● **Exercise prompt**
Locate and copy each line in the data that contains the word "README".

-.-.-

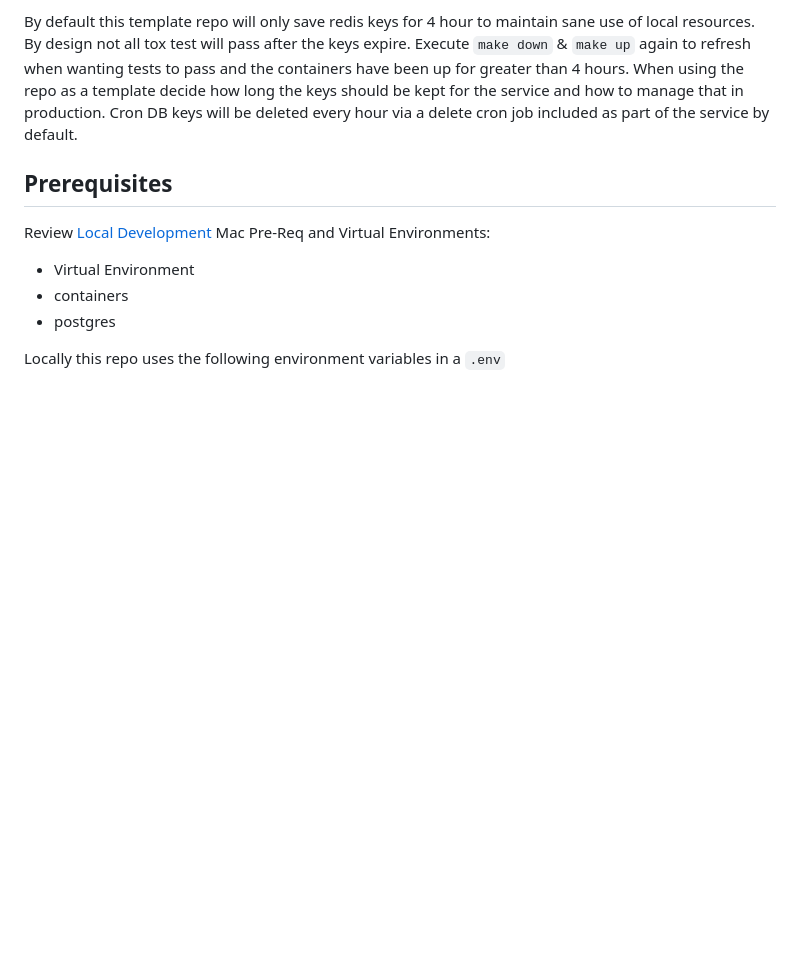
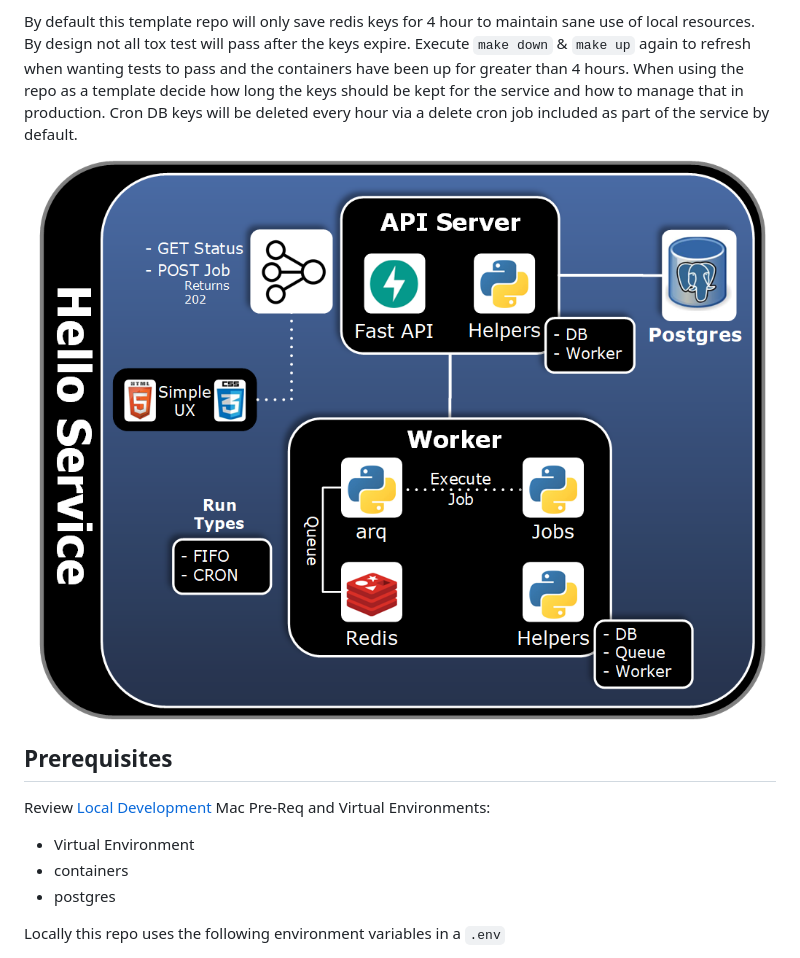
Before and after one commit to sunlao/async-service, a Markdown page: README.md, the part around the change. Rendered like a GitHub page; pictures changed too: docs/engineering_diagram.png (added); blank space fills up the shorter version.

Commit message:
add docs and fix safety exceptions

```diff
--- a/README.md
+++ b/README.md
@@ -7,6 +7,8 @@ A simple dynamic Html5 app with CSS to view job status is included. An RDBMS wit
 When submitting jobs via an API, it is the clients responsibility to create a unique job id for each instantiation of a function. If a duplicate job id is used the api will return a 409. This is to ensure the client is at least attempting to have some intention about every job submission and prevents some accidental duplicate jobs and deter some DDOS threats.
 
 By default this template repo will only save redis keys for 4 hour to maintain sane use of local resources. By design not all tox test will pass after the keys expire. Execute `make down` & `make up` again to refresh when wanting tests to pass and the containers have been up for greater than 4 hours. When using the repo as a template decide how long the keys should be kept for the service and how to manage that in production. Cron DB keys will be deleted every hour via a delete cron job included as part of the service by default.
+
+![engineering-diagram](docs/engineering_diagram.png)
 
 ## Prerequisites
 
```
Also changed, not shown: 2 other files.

-.-.-

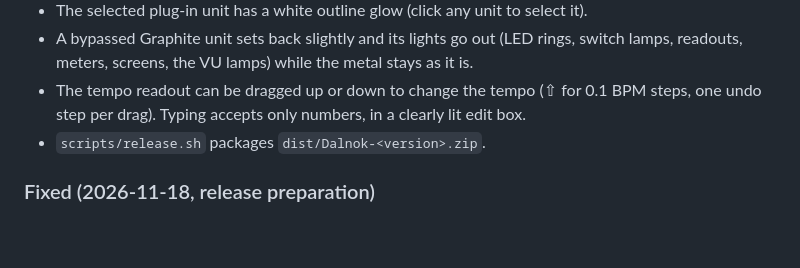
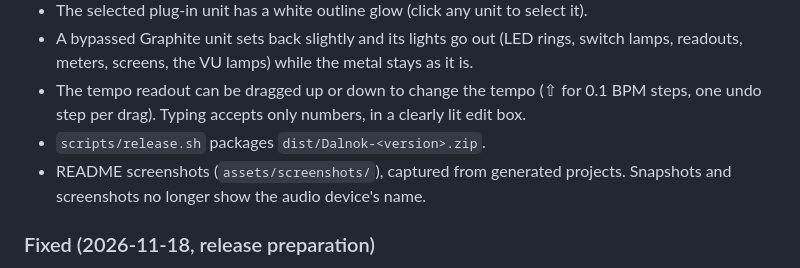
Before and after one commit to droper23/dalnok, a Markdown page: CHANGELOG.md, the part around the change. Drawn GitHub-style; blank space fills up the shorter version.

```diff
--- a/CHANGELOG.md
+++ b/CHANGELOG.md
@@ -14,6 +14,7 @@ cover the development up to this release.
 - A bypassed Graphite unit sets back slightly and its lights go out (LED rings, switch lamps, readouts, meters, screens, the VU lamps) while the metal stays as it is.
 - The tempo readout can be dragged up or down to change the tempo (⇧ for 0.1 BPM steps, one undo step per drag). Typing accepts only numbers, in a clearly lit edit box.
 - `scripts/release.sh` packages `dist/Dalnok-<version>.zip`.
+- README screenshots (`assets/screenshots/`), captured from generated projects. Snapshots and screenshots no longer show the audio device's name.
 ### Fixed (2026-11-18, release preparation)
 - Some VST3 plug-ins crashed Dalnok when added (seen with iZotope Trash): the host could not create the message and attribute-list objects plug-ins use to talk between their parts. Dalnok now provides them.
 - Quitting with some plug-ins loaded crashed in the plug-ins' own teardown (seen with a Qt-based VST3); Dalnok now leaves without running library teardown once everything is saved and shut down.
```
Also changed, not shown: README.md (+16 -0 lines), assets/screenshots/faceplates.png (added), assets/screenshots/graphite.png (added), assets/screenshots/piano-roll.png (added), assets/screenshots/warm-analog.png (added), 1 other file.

-.-.-

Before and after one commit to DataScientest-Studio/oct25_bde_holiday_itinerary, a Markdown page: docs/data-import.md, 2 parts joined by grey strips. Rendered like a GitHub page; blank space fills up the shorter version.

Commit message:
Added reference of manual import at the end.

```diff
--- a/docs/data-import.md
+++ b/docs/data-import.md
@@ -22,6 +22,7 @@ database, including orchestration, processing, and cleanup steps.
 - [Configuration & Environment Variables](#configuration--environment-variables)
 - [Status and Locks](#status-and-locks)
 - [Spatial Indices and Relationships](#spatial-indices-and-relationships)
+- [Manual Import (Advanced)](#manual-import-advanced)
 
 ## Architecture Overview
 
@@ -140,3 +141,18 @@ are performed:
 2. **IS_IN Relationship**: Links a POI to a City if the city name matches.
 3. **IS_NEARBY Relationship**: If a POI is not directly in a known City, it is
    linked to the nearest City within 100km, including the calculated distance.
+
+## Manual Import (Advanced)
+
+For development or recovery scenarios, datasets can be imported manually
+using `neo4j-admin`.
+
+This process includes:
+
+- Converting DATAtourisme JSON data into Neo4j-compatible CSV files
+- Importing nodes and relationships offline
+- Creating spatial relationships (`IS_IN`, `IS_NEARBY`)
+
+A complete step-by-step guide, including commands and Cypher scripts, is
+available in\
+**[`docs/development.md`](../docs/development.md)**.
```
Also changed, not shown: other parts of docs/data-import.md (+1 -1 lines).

-.-.-

● **Solution**
Before and after one commit to sunlao/async-service, a Markdown page: README.md, the part around the change. Rendered like a GitHub page; pictures changed too: docs/engineering_diagram.png (added); blank space fills up the shorter version.
--- a/README.md
+++ b/README.md
+- README screenshots (`assets/screenshots/`), captured from generated projects. Snapshots and screenshots no longer show the audio device's name.
Also changed, not shown: README.md (+16 -0 lines), assets/screenshots/faceplates.png (added), assets/screenshots/graphite.png (added), assets/screenshots/piano-roll.png (added), assets/screenshots/warm-analog.png (added), 1 other file.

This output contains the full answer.